The greatest failing might well have been the storyline running through the series. When boasting about his new musical, “Fatwa”, based around the life of Salmon Rushdie, David was always going for a cheap laugh rather than making a political point. It allowed Larry to adopt a comic disguise but it lacked any political underpinning until we see it brought to life in the final two episodes, which were the series highlights thanks to the arrival of Lin-Manuel Miranda. Like all of Larry’s best foils (Ben Stiller, David Schwimmer, Michael J. Fox), Miranda plays a deeply flawed version of himself. This, of course, revisits the set-up of Series Four, when Larry starred in The Producers. Here, though, it was Larry producing with Miranda and woefully underused F. Murray Abraham providing the on-stage talent.

Yet, even here, as throughout the series, the old world was barely glimpsed. Suzie was loud but her apocalyptic mouth didn’t achieve the heights of profanity we’d previously enjoyed. The excellent J.B. Smoove as Leon Black was present but too comfortable in his roles as Larry’s house guest. The antagonisms that made the earlier series were also largely missing. It was only Marty Funkhouser’s new girlfriend, Marilyn (Elizabeth Perkins), that provided that deep-seated hostility for a couple of episodes, plus a strange bit of business involving a house plant and a previous occupant that only seemed to exist to give Larry a reason to appear on Judge Judy. Ted Danson, meanwhile, played the fictional Ted Danson, now dating Cheryl (herself underused since her divorce from Larry in Series 6). In many respects, Danson has been one of the real unacknowledged stars of Curb, bringing a lightness to the role of Larry’s nemesis. Instead, he was as peripheral as the wonderfully morose Richard Lewis who was also underused as Larry’s oldest and most frustrated friend.

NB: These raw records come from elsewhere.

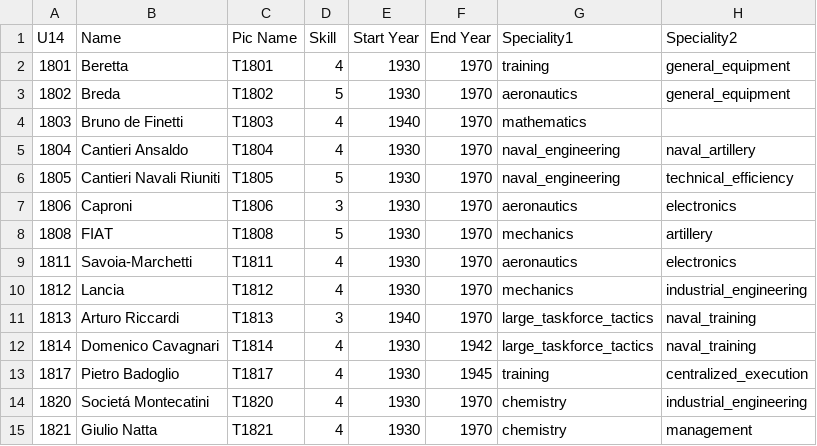
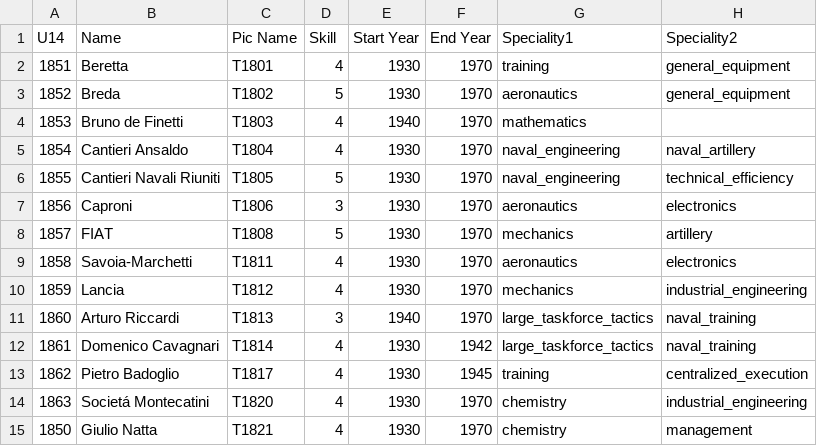
Before and after one commit to frozenyak/Hegemonia, a CSV file: db/tech/teams/teams_u14.csv, drawn as a sheet; only a part is shown; the diff names each change by its address in the sheet, - before the commit and + after, or states it on an @@ line.

```diff
--- a/db/tech/teams/teams_u14.csv
+++ b/db/tech/teams/teams_u14.csv
-A2: 1801
+A2: 1851
-A3: 1802
+A3: 1852
-A4: 1803
+A4: 1853
-A5: 1804
+A5: 1854
-A6: 1805
+A6: 1855
-A7: 1806
+A7: 1856
-A8: 1808
+A8: 1857
-A9: 1811
+A9: 1858
-A10: 1812
+A10: 1859
-A11: 1813
+A11: 1860
-A12: 1814
+A12: 1861
-A13: 1817
+A13: 1862
-A14: 1820
+A14: 1863
-A15: 1821
+A15: 1850
```
Also changed, not shown: db/tech/teams/teams_U01.csv, db/tech/teams/teams_U03.csv, 38 other files.
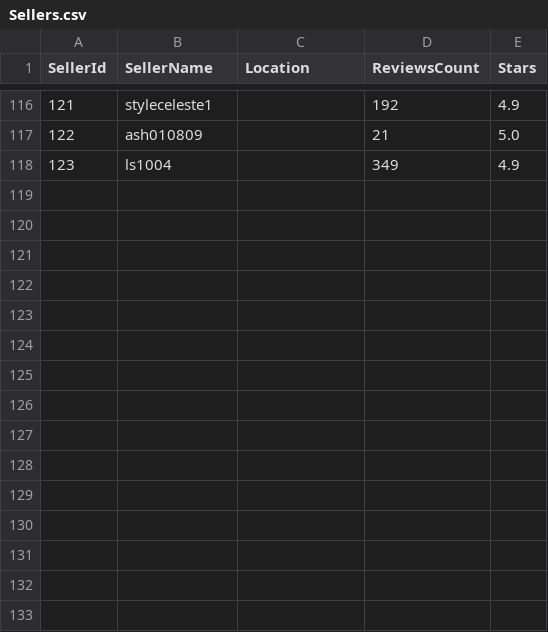
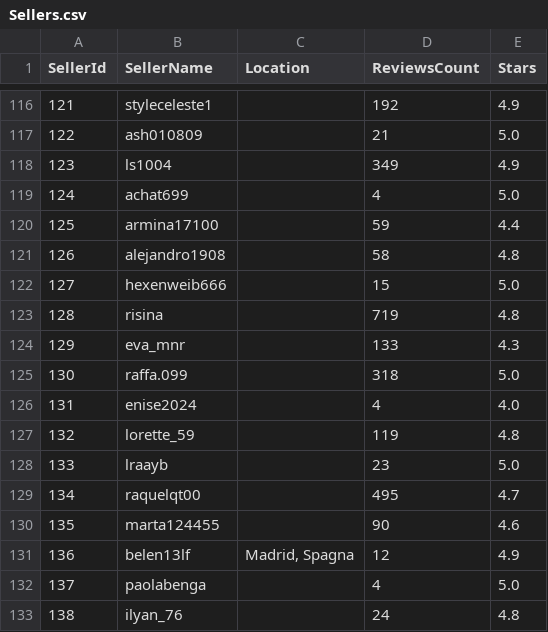
Before and after one commit to alegosto01/Vinted-Scraper, a CSV file: Sellers.csv, drawn as a sheet; only a part is shown, gaps mark what is left out; the diff names each change by its address in the sheet, - before the commit and + after, or states it on an @@ line.

```diff
--- a/Sellers.csv
+++ b/Sellers.csv
+row 119: 124 | achat699 |  | 4 | 5.0
+row 120: 125 | armina17100 |  | 59 | 4.4
+row 121: 126 | alejandro1908 |  | 58 | 4.8
+row 122: 127 | hexenweib666 |  | 15 | 5.0
+row 123: 128 | risina |  | 719 | 4.8
+row 124: 129 | eva_mnr |  | 133 | 4.3
+row 125: 130 | raffa.099 |  | 318 | 5.0
+row 126: 131 | enise2024 |  | 4 | 4.0
+row 127: 132 | lorette_59 |  | 119 | 4.8
+row 128: 133 | lraayb |  | 23 | 5.0
+row 129: 134 | raquelqt00 |  | 495 | 4.7
+row 130: 135 | marta124455 |  | 90 | 4.6
+row 131: 136 | belen13lf | Madrid, Spagna | 12 | 4.9
+row 132: 137 | paolabenga |  | 4 | 5.0
+row 133: 138 | ilyan_76 |  | 24 | 4.8
```
Also changed, not shown: quick_sold_items_scarpe_donna.csv, 4 other files.
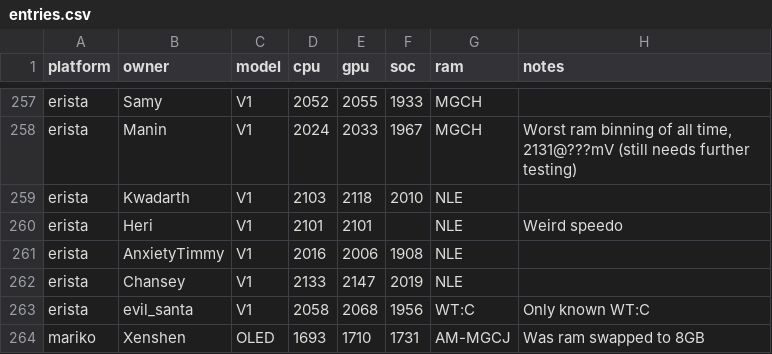
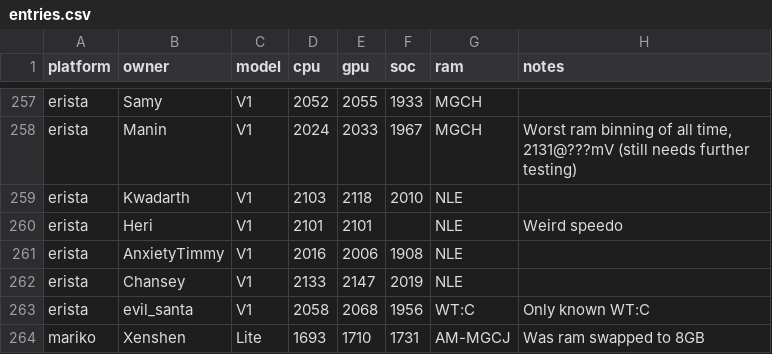
Before and after one commit to Horizon-OC/speedodb, a CSV file: data/entries.csv, drawn as a sheet; only a part is shown, gaps mark what is left out.

```diff
--- a/data/entries.csv
+++ b/data/entries.csv
@@ -263,2 +263,2 @@ erista,Chansey,V1,2133,2147,2019,NLE,
 erista,evil_santa,V1,2058,2068,1956,WT:C,Only known WT:C
-mariko,Xenshen,OLED,1693,1710,1731,AM-MGCJ,Was ram swapped to 8GB
+mariko,Xenshen,Lite,1693,1710,1731,AM-MGCJ,Was ram swapped to 8GB
```
Also changed, not shown: 1 other file.
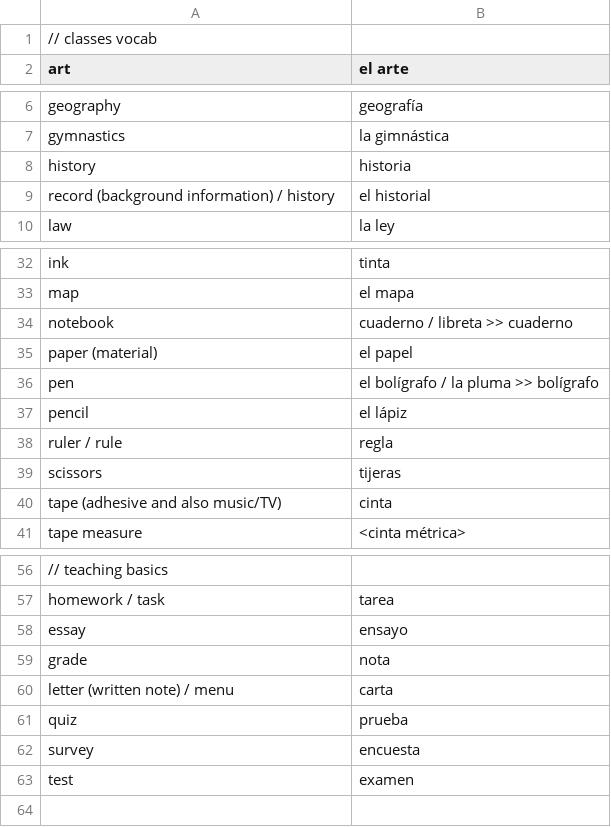
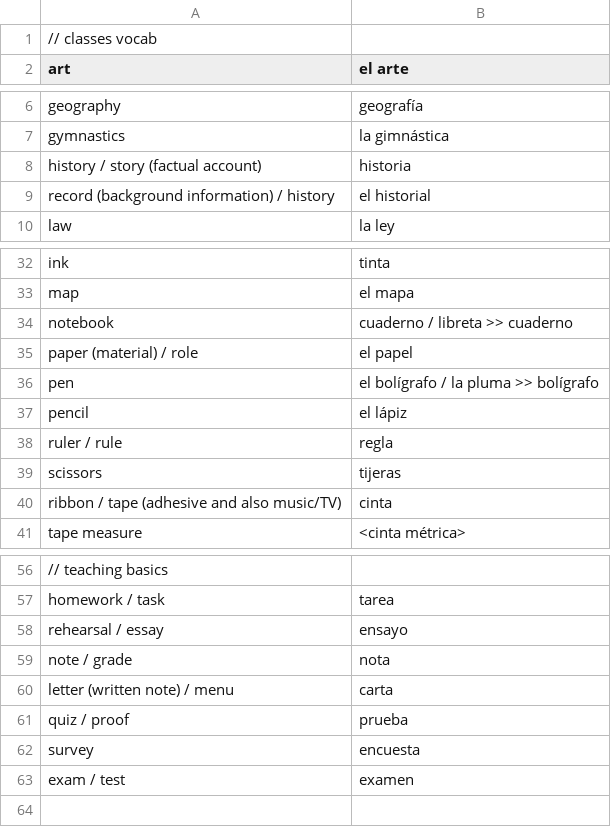
Before and after one commit to peterkrieg/anki-spanish-creator, a CSV file: words/2019-04-19.csv, drawn as a sheet; only a part is shown, gaps mark what is left out; the diff names each change by its address in the sheet, - before the commit and + after, or states it on an @@ line.

Commit message:
tweaks and added more words

```diff
--- a/words/2019-04-19.csv
+++ b/words/2019-04-19.csv
-A8 (art): history
+A8 (art): history / story (factual account)
-A35 (art): paper (material)
+A35 (art): paper (material) / role
-A40 (art): tape (adhesive and also music/TV)
+A40 (art): ribbon / tape (adhesive and also music/TV)
-A58 (art): essay
+A58 (art): rehearsal / essay
-A59 (art): grade
+A59 (art): note / grade
-A61 (art): quiz
+A61 (art): quiz / proof
-A63 (art): test
+A63 (art): exam / test
```
Also changed, not shown: words/2019-03-01-more-nouns.csv, 1 other file.
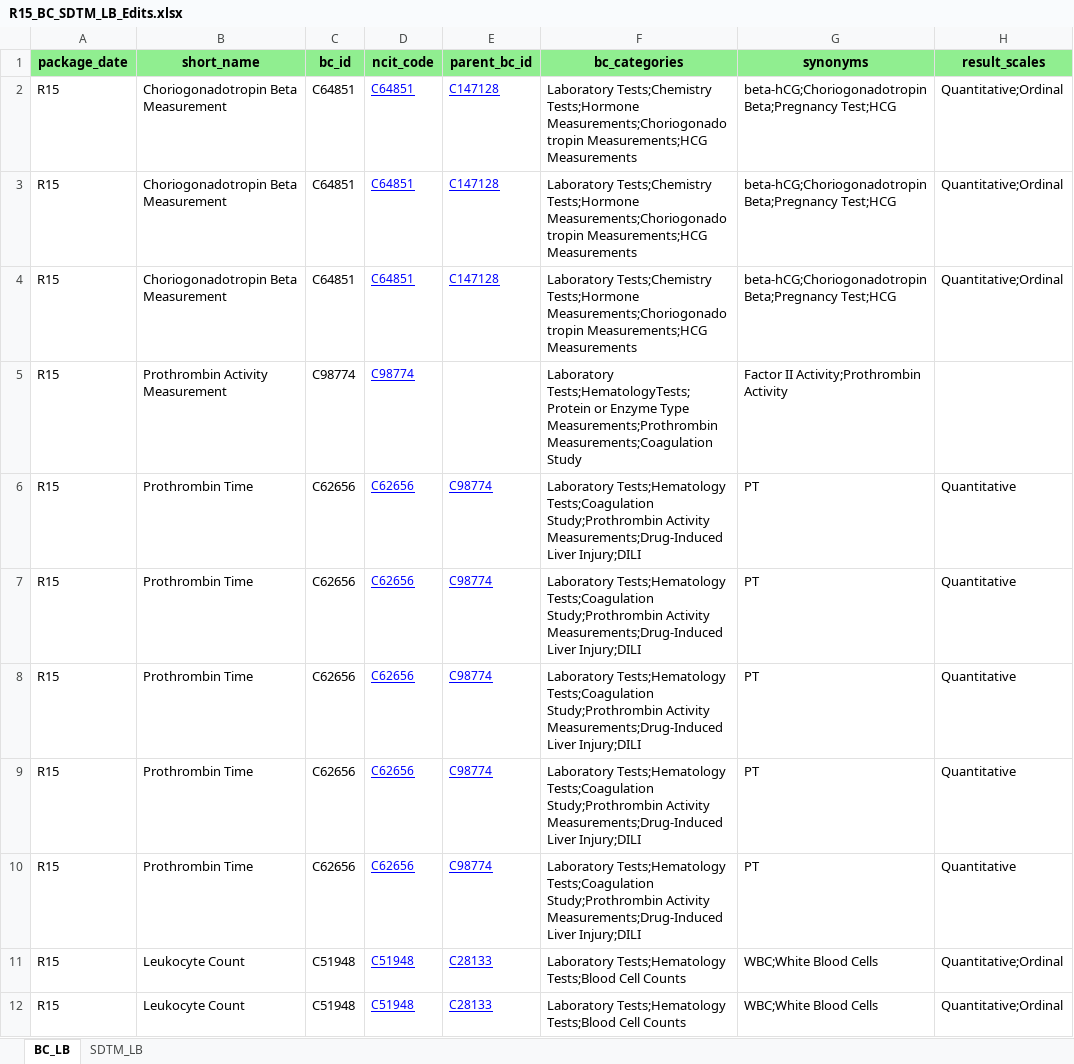
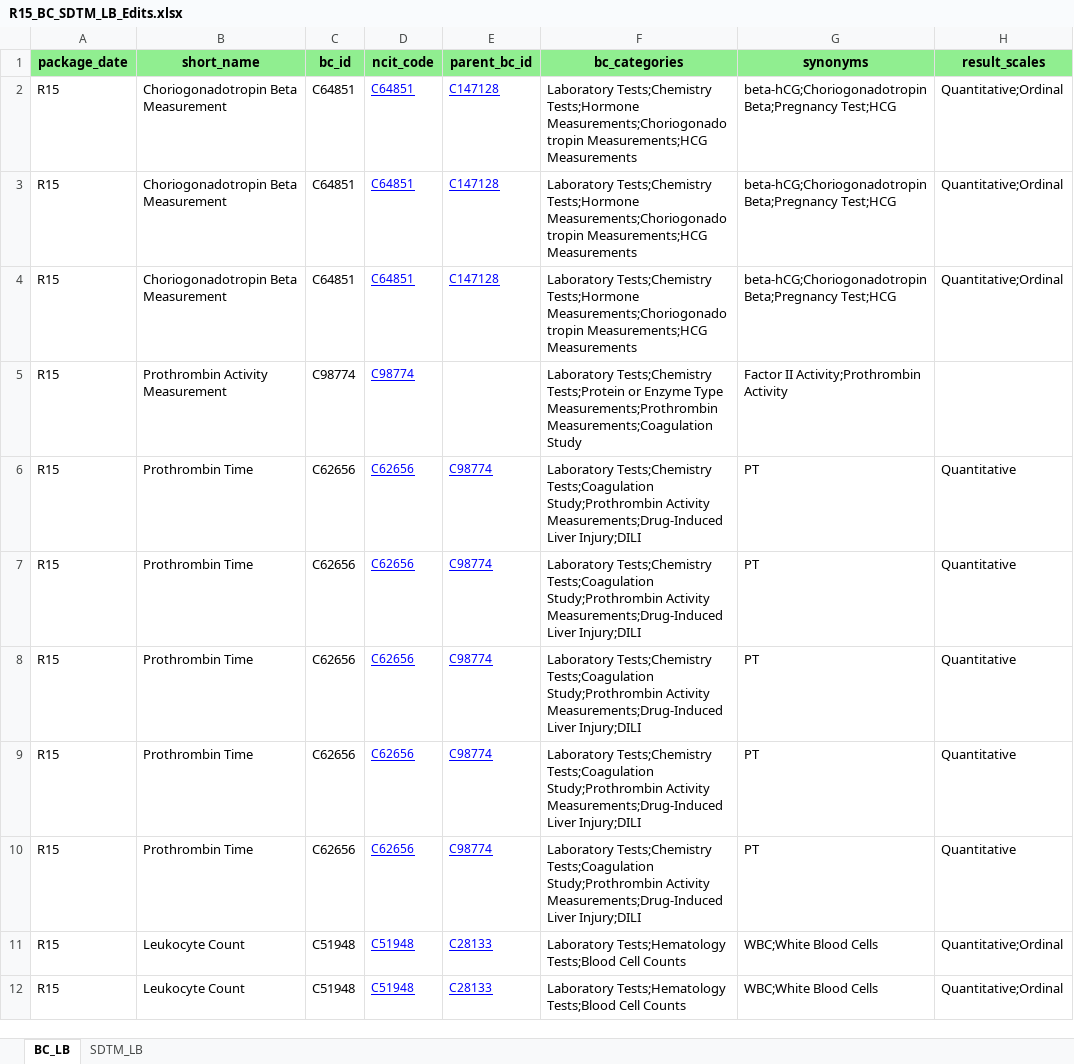
Before and after one commit to cdisc-org/COSMoS, an Excel workbook: curation/draft/package15/R15_BC_SDTM_LB_Edits.xlsx, sheet BC_LB, drawn as a sheet; only a part is shown; values as stored, in another font and other column widths than the file's, no borders; the diff names each change by its address in the sheet, - before the commit and + after, or states it on an @@ line.

```diff
--- a/curation/draft/package15/R15_BC_SDTM_LB_Edits.xlsx (sheet BC_LB)
+++ b/curation/draft/package15/R15_BC_SDTM_LB_Edits.xlsx (sheet BC_LB)
-F5 (bc_categories): Laboratory Tests;HematologyTests;Protein or Enzyme…
+F5 (bc_categories): Laboratory Tests;Chemistry Tests;Protein or Enzyme…
-F6:F10 (bc_categories): Laboratory Tests;Hematology Tests;Coagulation Study;Prothrombin…
+F6:F10 (bc_categories): Laboratory Tests;Chemistry Tests;Coagulation Study;Prothrombin…
```
Also changed, not shown: curation/draft/cdisc_biomedical_concepts_r15_draft.xlsx, curation/draft/package15/R15_BC_SDTM_IS_New.xlsx, 16 other files.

The final shot of the series was in many ways the most telling, with Larry running away, pursued by a religious fanatic, whilst an iris shot, so beloved by slapstick comedians, closes around him. Larry David has become Benny Hill, complete with jokes about busty women and sexually inadequate men dropping their trousers. That’s not to say that the series was a failure. It was still better than nearly any comedy series out there. It just felt like David had made the series for the mainstream that took so long to find him rather than those of us who were with him from the beginning and prefer it when he is less overtly “comic”.

He leaves me wanting more in the hope he can find his inner darkness again but, in truth, the feeling is so very different to how I felt at the end of Series Eight, when Larry and Leon fled to Paris after offending the whole of New York after being perceived to have mocked Michael J. Fox’s Parkinson’s disease. This felt like Curb Your Enthusiasm made by a man who enjoying the success and acclaim he’s received, guest hosting SNL and routinely feted as one of the world’s best. The result was a different kind of Curb Your Enthusiasm, which, lacking the awareness of life’s cruel meaningless, was simply not as funny.